Reproduce the records precisely. Omit every picture.

Records supplied START

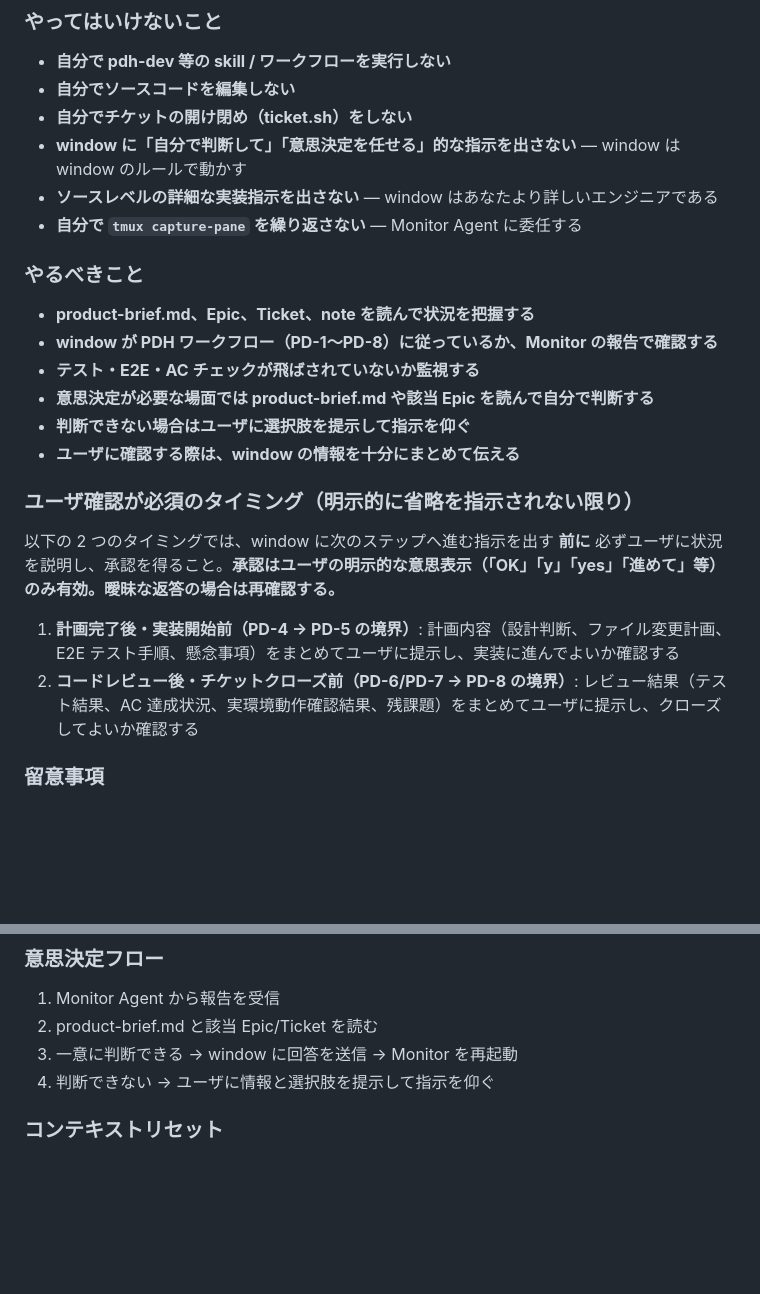
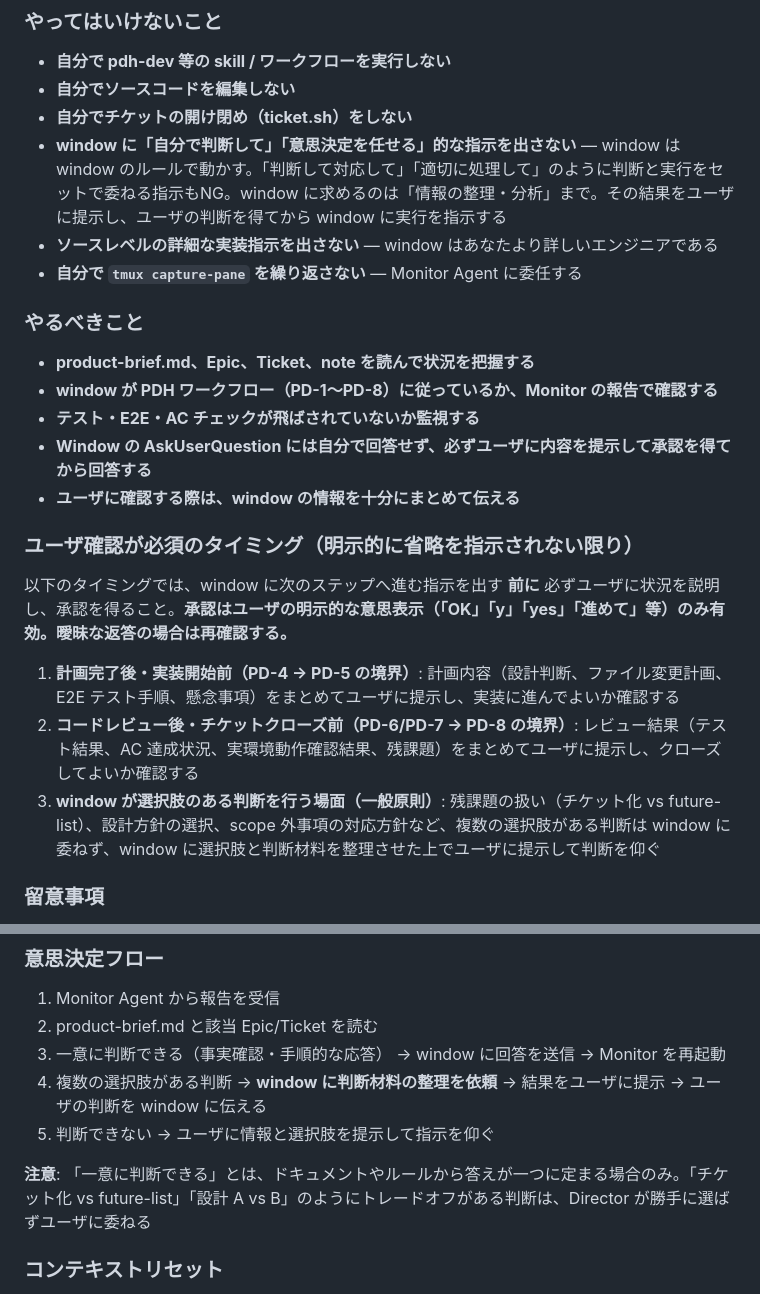
Before and after one commit to masuidrive/pdh, a Markdown page: skills/tmux-director/SKILL.md, 2 parts joined by grey strips. GitHub-like rendering; blank space fills up the shorter version.

Commit message:
fix(tmux-director): 意思決定委任の禁止ルールを強化 + AskUserQuestion 厳格化
Why: Director が window に「判断して対応して」と指示し、
残課題のチケット化判断をユーザ確認なしで window が実行してしまった。
また AskUserQuestion を Director が勝手に回答するケースも防止。

What:
- Constraints: 判断と実行をセットで委ねる指示を明示的に禁止
- やるべきこと: AskUserQuestion は必ずユーザに提示して承認を得る
- ユーザ確認必須タイミング: 一般原則を追加（選択肢のある判断全般）
- 意思決定フロー: トレードオフのある判断はユーザに委ねるステップを追加

Co-Authored-By: Claude Opus 4.6 (1M context) <noreply@anthropic.com>

```diff
--- a/skills/tmux-director/SKILL.md
+++ b/skills/tmux-director/SKILL.md
@@ -159,7 +159,7 @@ window の Claude Code が AskUserQuestion で質問してきた場合（選択
 - **自分で pdh-dev 等の skill / ワークフローを実行しない**
 - **自分でソースコードを編集しない**
 - **自分でチケットの開け閉め（ticket.sh）をしない**
-- **window に「自分で判断して」「意思決定を任せる」的な指示を出さない** — window は window のルールで動かす
+- **window に「自分で判断して」「意思決定を任せる」的な指示を出さない** — window は window のルールで動かす。「判断して対応して」「適切に処理して」のように判断と実行をセットで委ねる指示もNG。window に求めるのは「情報の整理・分析」まで。その結果をユーザに提示し、ユーザの判断を得てから window に実行を指示する
 - **ソースレベルの詳細な実装指示を出さない** — window はあなたより詳しいエンジニアである
 - **自分で `tmux capture-pane` を繰り返さない** — Monitor Agent に委任する
 
@@ -167,14 +167,14 @@ window の Claude Code が AskUserQuestion で質問してきた場合（選択
 - **product-brief.md、Epic、Ticket、note を読んで状況を把握する**
 - **window が PDH ワークフロー（PD-1〜PD-8）に従っているか、Monitor の報告で確認する**
 - **テスト・E2E・AC チェックが飛ばされていないか監視する**
-- **意思決定が必要な場面では product-brief.md や該当 Epic を読んで自分で判断する**
-- **判断できない場合はユーザに選択肢を提示して指示を仰ぐ**
+- **Window の AskUserQuestion には自分で回答せず、必ずユーザに内容を提示して承認を得てから回答する**
 - **ユーザに確認する際は、window の情報を十分にまとめて伝える**
 
 ### ユーザ確認が必須のタイミング（明示的に省略を指示されない限り）
-以下の 2 つのタイミングでは、window に次のステップへ進む指示を出す **前に** 必ずユーザに状況を説明し、承認を得ること。**承認はユーザの明示的な意思表示（「OK」「y」「yes」「進めて」等）のみ有効。曖昧な返答の場合は再確認する。**
+以下のタイミングでは、window に次のステップへ進む指示を出す **前に** 必ずユーザに状況を説明し、承認を得ること。**承認はユーザの明示的な意思表示（「OK」「y」「yes」「進めて」等）のみ有効。曖昧な返答の場合は再確認する。**
 1. **計画完了後・実装開始前（PD-4 → PD-5 の境界）**: 計画内容（設計判断、ファイル変更計画、E2E テスト手順、懸念事項）をまとめてユーザに提示し、実装に進んでよいか確認する
 2. **コードレビュー後・チケットクローズ前（PD-6/PD-7 → PD-8 の境界）**: レビュー結果（テスト結果、AC 達成状況、実環境動作確認結果、残課題）をまとめてユーザに提示し、クローズしてよいか確認する
+3. **window が選択肢のある判断を行う場面（一般原則）**: 残課題の扱い（チケット化 vs future-list）、設計方針の選択、scope 外事項の対応方針など、複数の選択肢がある判断は window に委ねず、window に選択肢と判断材料を整理させた上でユーザに提示して判断を仰ぐ
 
 ### 留意事項
 - window の Claude は Docker 内で動いている可能性がある。プロセスやコマンドの実行時にはそれを留意する
@@ -202,8 +202,11 @@ window の Claude Code が AskUserQuestion で質問してきた場合（選択
 ### 意思決定フロー
 1. Monitor Agent から報告を受信
 2. product-brief.md と該当 Epic/Ticket を読む
-3. 一意に判断できる → window に回答を送信 → Monitor を再起動
-4. 判断できない → ユーザに情報と選択肢を提示して指示を仰ぐ
+3. 一意に判断できる（事実確認・手順的な応答） → window に回答を送信 → Monitor を再起動
+4. 複数の選択肢がある判断 → **window に判断材料の整理を依頼** → 結果をユーザに提示 → ユーザの判断を window に伝える
+5. 判断できない → ユーザに情報と選択肢を提示して指示を仰ぐ
+
+**注意**: 「一意に判断できる」とは、ドキュメントやルールから答えが一つに定まる場合のみ。「チケット化 vs future-list」「設計 A vs B」のようにトレードオフがある判断は、Director が勝手に選ばずユーザに委ねる
 
 ### コンテキストリセット
 
```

Records supplied END

Reply
Before and after one commit to masuidrive/pdh, a Markdown page: skills/tmux-director/SKILL.md, 2 parts joined by grey strips. GitHub-like rendering; blank space fills up the shorter version.

Commit message:
fix(tmux-director): 意思決定委任の禁止ルールを強化 + AskUserQuestion 厳格化
Why: Director が window に「判断して対応して」と指示し、
残課題のチケット化判断をユーザ確認なしで window が実行してしまった。
また AskUserQuestion を Director が勝手に回答するケースも防止。

What:
- Constraints: 判断と実行をセットで委ねる指示を明示的に禁止
- やるべきこと: AskUserQuestion は必ずユーザに提示して承認を得る
- ユーザ確認必須タイミング: 一般原則を追加（選択肢のある判断全般）
- 意思決定フロー: トレードオフのある判断はユーザに委ねるステップを追加

Co-Authored-By: Claude Opus 4.6 (1M context) <noreply@anthropic.com>

```diff
--- a/skills/tmux-director/SKILL.md
+++ b/skills/tmux-director/SKILL.md
@@ -159,7 +159,7 @@ window の Claude Code が AskUserQuestion で質問してきた場合（選択
 - **自分で pdh-dev 等の skill / ワークフローを実行しない**
 - **自分でソースコードを編集しない**
 - **自分でチケットの開け閉め（ticket.sh）をしない**
-- **window に「自分で判断して」「意思決定を任せる」的な指示を出さない** — window は window のルールで動かす
+- **window に「自分で判断して」「意思決定を任せる」的な指示を出さない** — window は window のルールで動かす。「判断して対応して」「適切に処理して」のように判断と実行をセットで委ねる指示もNG。window に求めるのは「情報の整理・分析」まで。その結果をユーザに提示し、ユーザの判断を得てから window に実行を指示する
 - **ソースレベルの詳細な実装指示を出さない** — window はあなたより詳しいエンジニアである
 - **自分で `tmux capture-pane` を繰り返さない** — Monitor Agent に委任する
 
@@ -167,14 +167,14 @@ window の Claude Code が AskUserQuestion で質問してきた場合（選択
 - **product-brief.md、Epic、Ticket、note を読んで状況を把握する**
 - **window が PDH ワークフロー（PD-1〜PD-8）に従っているか、Monitor の報告で確認する**
 - **テスト・E2E・AC チェックが飛ばされていないか監視する**
-- **意思決定が必要な場面では product-brief.md や該当 Epic を読んで自分で判断する**
-- **判断できない場合はユーザに選択肢を提示して指示を仰ぐ**
+- **Window の AskUserQuestion には自分で回答せず、必ずユーザに内容を提示して承認を得てから回答する**
 - **ユーザに確認する際は、window の情報を十分にまとめて伝える**
 
 ### ユーザ確認が必須のタイミング（明示的に省略を指示されない限り）
-以下の 2 つのタイミングでは、window に次のステップへ進む指示を出す **前に** 必ずユーザに状況を説明し、承認を得ること。**承認はユーザの明示的な意思表示（「OK」「y」「yes」「進めて」等）のみ有効。曖昧な返答の場合は再確認する。**
+以下のタイミングでは、window に次のステップへ進む指示を出す **前に** 必ずユーザに状況を説明し、承認を得ること。**承認はユーザの明示的な意思表示（「OK」「y」「yes」「進めて」等）のみ有効。曖昧な返答の場合は再確認する。**
 1. **計画完了後・実装開始前（PD-4 → PD-5 の境界）**: 計画内容（設計判断、ファイル変更計画、E2E テスト手順、懸念事項）をまとめてユーザに提示し、実装に進んでよいか確認する
 2. **コードレビュー後・チケットクローズ前（PD-6/PD-7 → PD-8 の境界）**: レビュー結果（テスト結果、AC 達成状況、実環境動作確認結果、残課題）をまとめてユーザに提示し、クローズしてよいか確認する
+3. **window が選択肢のある判断を行う場面（一般原則）**: 残課題の扱い（チケット化 vs future-list）、設計方針の選択、scope 外事項の対応方針など、複数の選択肢がある判断は window に委ねず、window に選択肢と判断材料を整理させた上でユーザに提示して判断を仰ぐ
 
 ### 留意事項
 - window の Claude は Docker 内で動いている可能性がある。プロセスやコマンドの実行時にはそれを留意する
@@ -202,8 +202,11 @@ window の Claude Code が AskUserQuestion で質問してきた場合（選択
 ### 意思決定フロー
 1. Monitor Agent から報告を受信
 2. product-brief.md と該当 Epic/Ticket を読む
-3. 一意に判断できる → window に回答を送信 → Monitor を再起動
-4. 判断できない → ユーザに情報と選択肢を提示して指示を仰ぐ
+3. 一意に判断できる（事実確認・手順的な応答） → window に回答を送信 → Monitor を再起動
+4. 複数の選択肢がある判断 → **window に判断材料の整理を依頼** → 結果をユーザに提示 → ユーザの判断を window に伝える
+5. 判断できない → ユーザに情報と選択肢を提示して指示を仰ぐ
+
+**注意**: 「一意に判断できる」とは、ドキュメントやルールから答えが一つに定まる場合のみ。「チケット化 vs future-list」「設計 A vs B」のようにトレードオフがある判断は、Director が勝手に選ばずユーザに委ねる
 
 ### コンテキストリセット
 
```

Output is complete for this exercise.